A district I worked for in the U.S. encountered a huge influx of low-level English Language Learners (ELLs), the majority of which were WIDA level 1s and 2s (newcomers). The district was at a loss as to how to proceed. Continue the current model (co-teaching and push-in)? Shift to pull-outs? How much?
As there is not a lot of research regarding newcomers or SLIFE and service models, I performed an 8-week action research study comparing two service models: co-teaching and push-in; targeted pull-out with push-in support. I was able to determine that targeted pull-out with a sheltered instruction model was a better fit for these students as they made larger strides in decoding, comprehension and writing development. As a result, we were able to shift to this model until the students were able to pass beginning of the year benchmarks.
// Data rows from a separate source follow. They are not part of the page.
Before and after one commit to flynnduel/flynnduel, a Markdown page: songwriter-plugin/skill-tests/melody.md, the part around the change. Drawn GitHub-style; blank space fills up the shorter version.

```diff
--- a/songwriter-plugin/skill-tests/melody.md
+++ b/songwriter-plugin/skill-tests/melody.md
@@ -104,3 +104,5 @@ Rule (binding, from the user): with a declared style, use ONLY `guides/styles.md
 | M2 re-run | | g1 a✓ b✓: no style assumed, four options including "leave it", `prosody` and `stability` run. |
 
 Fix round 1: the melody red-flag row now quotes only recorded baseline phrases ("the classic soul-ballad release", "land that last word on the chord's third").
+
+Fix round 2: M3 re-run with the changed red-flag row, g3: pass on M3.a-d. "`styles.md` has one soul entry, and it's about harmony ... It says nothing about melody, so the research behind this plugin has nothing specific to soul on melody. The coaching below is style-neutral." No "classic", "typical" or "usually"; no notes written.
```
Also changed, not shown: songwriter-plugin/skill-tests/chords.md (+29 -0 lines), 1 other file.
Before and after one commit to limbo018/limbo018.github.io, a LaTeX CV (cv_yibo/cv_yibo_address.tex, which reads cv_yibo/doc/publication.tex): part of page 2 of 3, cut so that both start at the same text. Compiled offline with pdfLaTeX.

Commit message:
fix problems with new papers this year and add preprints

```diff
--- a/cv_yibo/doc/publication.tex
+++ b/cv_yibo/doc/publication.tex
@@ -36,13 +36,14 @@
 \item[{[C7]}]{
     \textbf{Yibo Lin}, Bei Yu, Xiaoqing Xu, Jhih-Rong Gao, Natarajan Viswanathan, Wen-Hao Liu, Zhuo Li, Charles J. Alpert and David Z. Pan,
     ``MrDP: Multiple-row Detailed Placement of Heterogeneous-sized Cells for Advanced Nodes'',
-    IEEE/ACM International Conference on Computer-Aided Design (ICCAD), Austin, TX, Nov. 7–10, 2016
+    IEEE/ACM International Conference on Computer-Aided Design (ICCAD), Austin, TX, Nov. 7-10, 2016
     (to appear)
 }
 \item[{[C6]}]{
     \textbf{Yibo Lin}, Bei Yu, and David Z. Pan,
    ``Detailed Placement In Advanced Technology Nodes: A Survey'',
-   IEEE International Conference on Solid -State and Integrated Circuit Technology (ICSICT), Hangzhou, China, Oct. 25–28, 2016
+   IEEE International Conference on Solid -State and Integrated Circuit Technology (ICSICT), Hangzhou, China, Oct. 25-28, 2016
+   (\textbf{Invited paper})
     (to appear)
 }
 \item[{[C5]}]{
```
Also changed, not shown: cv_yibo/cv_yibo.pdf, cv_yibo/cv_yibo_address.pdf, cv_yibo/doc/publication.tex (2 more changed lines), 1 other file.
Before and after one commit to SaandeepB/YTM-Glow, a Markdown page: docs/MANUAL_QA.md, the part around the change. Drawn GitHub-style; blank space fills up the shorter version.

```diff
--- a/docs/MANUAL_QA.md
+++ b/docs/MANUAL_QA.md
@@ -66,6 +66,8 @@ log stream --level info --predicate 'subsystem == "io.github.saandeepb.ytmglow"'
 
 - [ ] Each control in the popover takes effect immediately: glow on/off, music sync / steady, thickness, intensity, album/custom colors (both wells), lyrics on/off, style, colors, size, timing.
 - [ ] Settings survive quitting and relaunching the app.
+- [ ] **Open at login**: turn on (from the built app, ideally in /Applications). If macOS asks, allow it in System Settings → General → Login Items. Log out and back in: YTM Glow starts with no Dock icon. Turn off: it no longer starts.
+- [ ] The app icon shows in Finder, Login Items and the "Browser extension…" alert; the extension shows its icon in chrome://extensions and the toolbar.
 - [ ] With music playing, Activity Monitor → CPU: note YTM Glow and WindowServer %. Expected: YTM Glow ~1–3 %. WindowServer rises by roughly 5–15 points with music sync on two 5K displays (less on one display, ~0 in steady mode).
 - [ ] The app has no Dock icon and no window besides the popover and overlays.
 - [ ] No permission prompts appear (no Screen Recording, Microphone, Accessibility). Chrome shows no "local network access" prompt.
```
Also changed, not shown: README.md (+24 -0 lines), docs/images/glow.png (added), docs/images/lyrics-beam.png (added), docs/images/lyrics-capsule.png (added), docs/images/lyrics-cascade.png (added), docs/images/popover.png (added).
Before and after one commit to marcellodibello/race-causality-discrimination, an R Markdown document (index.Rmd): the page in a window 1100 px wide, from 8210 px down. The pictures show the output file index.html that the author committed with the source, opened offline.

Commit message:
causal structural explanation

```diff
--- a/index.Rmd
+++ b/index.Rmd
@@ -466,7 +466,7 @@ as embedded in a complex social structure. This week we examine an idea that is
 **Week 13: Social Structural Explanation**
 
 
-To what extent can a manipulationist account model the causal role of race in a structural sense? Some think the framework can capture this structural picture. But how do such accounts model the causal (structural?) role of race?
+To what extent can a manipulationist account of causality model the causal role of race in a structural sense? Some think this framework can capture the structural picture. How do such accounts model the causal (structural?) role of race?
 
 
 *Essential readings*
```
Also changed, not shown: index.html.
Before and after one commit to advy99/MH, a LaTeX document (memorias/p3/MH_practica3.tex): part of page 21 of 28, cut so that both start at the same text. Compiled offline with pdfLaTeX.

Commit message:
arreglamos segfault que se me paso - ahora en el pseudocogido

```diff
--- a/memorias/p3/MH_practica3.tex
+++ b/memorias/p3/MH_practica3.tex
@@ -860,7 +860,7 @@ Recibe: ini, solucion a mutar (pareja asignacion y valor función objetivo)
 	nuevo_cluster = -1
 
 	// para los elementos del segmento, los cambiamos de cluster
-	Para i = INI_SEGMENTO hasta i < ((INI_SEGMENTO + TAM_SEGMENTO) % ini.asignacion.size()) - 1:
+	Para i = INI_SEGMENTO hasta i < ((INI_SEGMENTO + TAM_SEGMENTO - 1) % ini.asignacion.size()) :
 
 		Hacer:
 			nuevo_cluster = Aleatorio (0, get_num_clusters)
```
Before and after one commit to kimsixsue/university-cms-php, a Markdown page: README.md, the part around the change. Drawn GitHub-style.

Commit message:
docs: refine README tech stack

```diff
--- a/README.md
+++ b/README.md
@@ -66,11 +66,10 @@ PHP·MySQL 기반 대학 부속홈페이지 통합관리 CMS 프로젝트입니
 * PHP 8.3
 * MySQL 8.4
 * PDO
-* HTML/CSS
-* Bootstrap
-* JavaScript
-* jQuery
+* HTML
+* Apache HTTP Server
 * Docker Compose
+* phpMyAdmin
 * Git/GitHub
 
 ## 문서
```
At that point, we were able to shift back to co-teaching and a push-in more effectively.
- A summary of the study can be found here.
- The summative data can be found here.
- The full data set can be found here.
Co-teaching is often considered the apex of instructional collaboration. In my experience, while co-teaching is tremendously effective, it takes intentional planning and norming of practices in order to reach the potential of the models. Below is an example of co-teaching resources I put together for our district to help teachers better understand the models and (more importantly) norm their collaborative practices as a unit. I’m proud to say that our co-teaching practice is evolving measurably each year!
- Staff presentation
- Co-teaching models explained
- Norming exercise one
- Norming exercise two
- Collaboration menu